One hundred thousand square feet of rockwork per year. That’s the estimate that Disney quotes as an industry estimate of how much rockwork one theme park operator might construct each year. Of course, this includes not only new construction, but refurbishments of existing construction too.
In the patent that was first filed back in 2018 and granted this year, Disney says one process used in creating artificial rockwork includes having construction workers bend underlying rebar by hand using calipers and “best guesses” to determine how pieces might fit together. Disney says that this leads to inaccurate fits, inefficiency, and a high reliance on the skill of a construction worker.
With this patent, Disney seeks to automate the entire process of designing and fabricating fake rockwork for its theme parks and beyond.
Before we dive into the patent, lets first understand how the rockwork was created. In the design pipeline, each rockwork structure starts with the formation of a foam sculpture or digitally created 3D model. If the model is foam, it will be imported into a 3D environment via 3D scanning. Next, the imported 3D model is “chipped” or split into pieces.
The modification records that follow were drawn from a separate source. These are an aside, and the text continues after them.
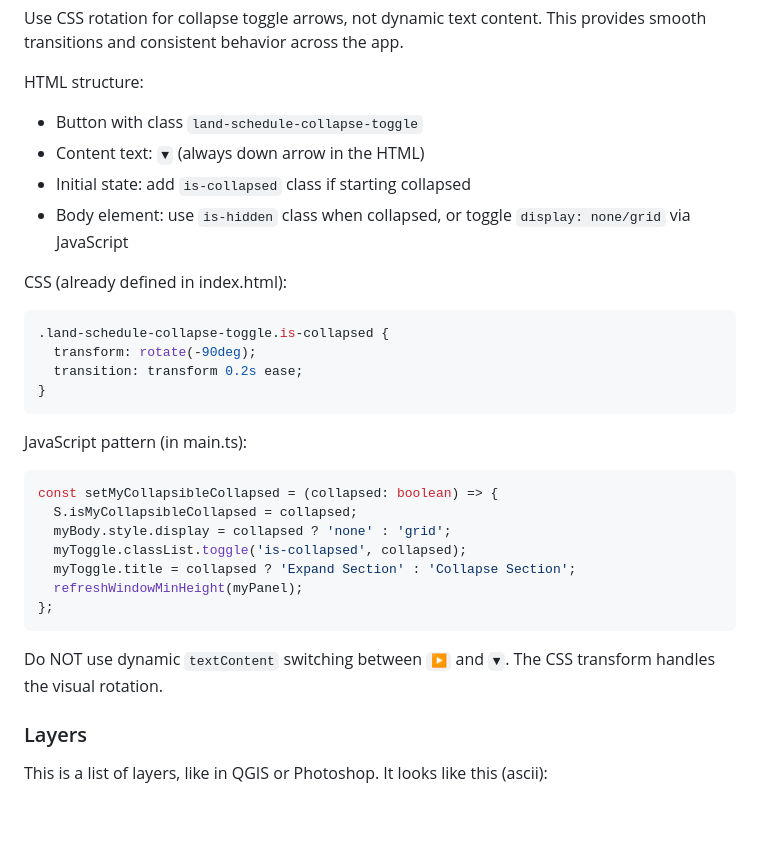
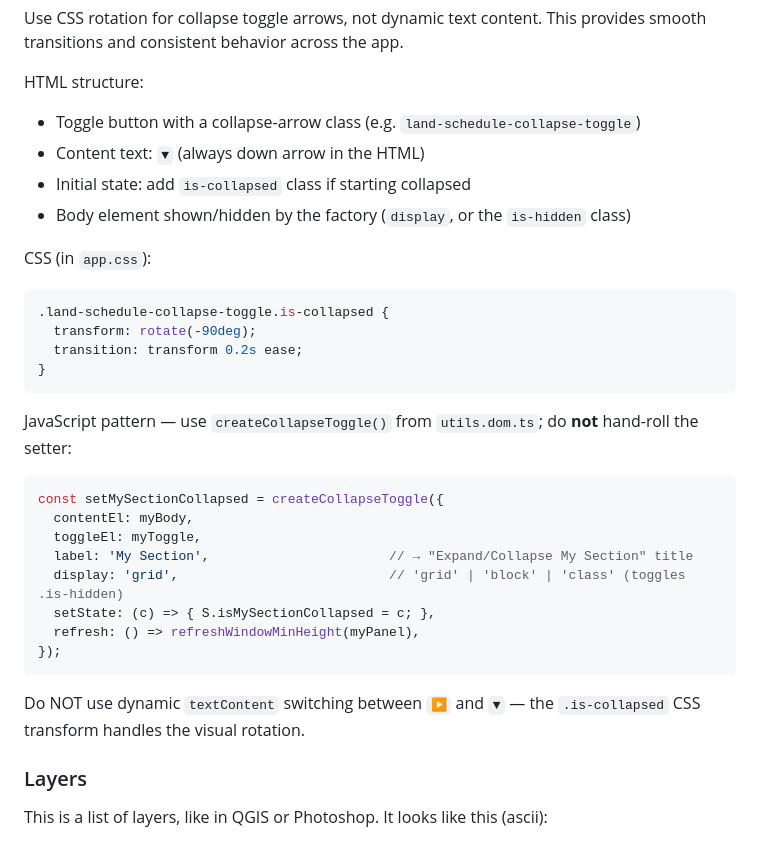
Before and after one commit to larsiusprime/geovizwiz, a Markdown page: viz/AGENTS.md, the part around one of its changes. Drawn GitHub-style; blank space fills up the shorter version.

````diff
--- a/viz/AGENTS.md
+++ b/viz/AGENTS.md
@@ -413,12 +471,12 @@ This button is greyed out if the subject layer is not currently selected in the
 Use CSS rotation for collapse toggle arrows, not dynamic text content. This provides smooth transitions and consistent behavior across the app.
 
 HTML structure:
-- Button with class `land-schedule-collapse-toggle`
+- Toggle button with a collapse-arrow class (e.g. `land-schedule-collapse-toggle`)
 - Content text: `▼` (always down arrow in the HTML)
 - Initial state: add `is-collapsed` class if starting collapsed
-- Body element: use `is-hidden` class when collapsed, or toggle `display: none/grid` via JavaScript
+- Body element shown/hidden by the factory (`display`, or the `is-hidden` class)
 
-CSS (already defined in index.html):
+CSS (in `app.css`):
 ```css
 .land-schedule-collapse-toggle.is-collapsed {
   transform: rotate(-90deg);
@@ -426,18 +484,19 @@ CSS (already defined in index.html):
 }
 ```
 
-JavaScript pattern (in main.ts):
+JavaScript pattern — use `createCollapseToggle()` from `utils.dom.ts`; do **not** hand-roll the setter:
 ```typescript
-const setMyCollapsibleCollapsed = (collapsed: boolean) => {
-  S.isMyCollapsibleCollapsed = collapsed;
-  myBody.style.display = collapsed ? 'none' : 'grid';
-  myToggle.classList.toggle('is-collapsed', collapsed);
-  myToggle.title = collapsed ? 'Expand Section' : 'Collapse Section';
-  refreshWindowMinHeight(myPanel);
-};
+const setMySectionCollapsed = createCollapseToggle({
+  contentEl: myBody,
+  toggleEl: myToggle,
+  label: 'My Section',                       // → "Expand/Collapse My Section" title
+  display: 'grid',                           // 'grid' | 'block' | 'class' (toggles .is-hidden)
+  setState: (c) => { S.isMySectionCollapsed = c; },
+  refresh: () => refreshWindowMinHeight(myPanel),
+});
 ```
 
-Do NOT use dynamic `textContent` switching between `▶` and `▼`. The CSS transform handles the visual rotation.
+Do NOT use dynamic `textContent` switching between `▶` and `▼` — the `.is-collapsed` CSS transform handles the visual rotation.
 
 
 ### Layers
````
Also changed, not shown: other parts of viz/AGENTS.md (+58 -0 lines), viz/REFACTOR.md (added, +48 -0 lines).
The digital rebar structure is the applied or created for each “chip”. The digital rebar structure or model is then either bent manually or by a bending machine that is able to read a design file. In both cases, though, there is presently no way to autonomously generate a rebar structure from a sculpture or 3D digital model of a rockwork structure. As a result, the bending profile for each individual piece of rebar or metal rod must be determined manually, which is very laborious and expensive.
Essentially, the patent allows Disney to automate the bending and chip creation process so they no longer have to rely on contractors to fabricate the rockwork. Instead, the automated process will create the chips from a 3D file and contractors and construction workers will only need to assemble the chips.
It’s possible and very likely that the process described in the patent was utilized by Disney for high profile projects such as Pandora – The World of Avatar and Star Wars: Galaxy’s Edge. It’s also very likely that it is being used to create the rockwork for the Fantasy Springs project. Looking into the future, the Disneyland Forward project could lead to some wonderfully beautiful natural and fantastical rockwork.
Disney fans and observers alike will likely agree that Disney’s rockwork has been impressive of late, and the system described in this patent could very well be the reason why.
As always, keep checking back with us here at BlogMickey.com as we continue to bring you the latest news and photos from around the Disney Parks!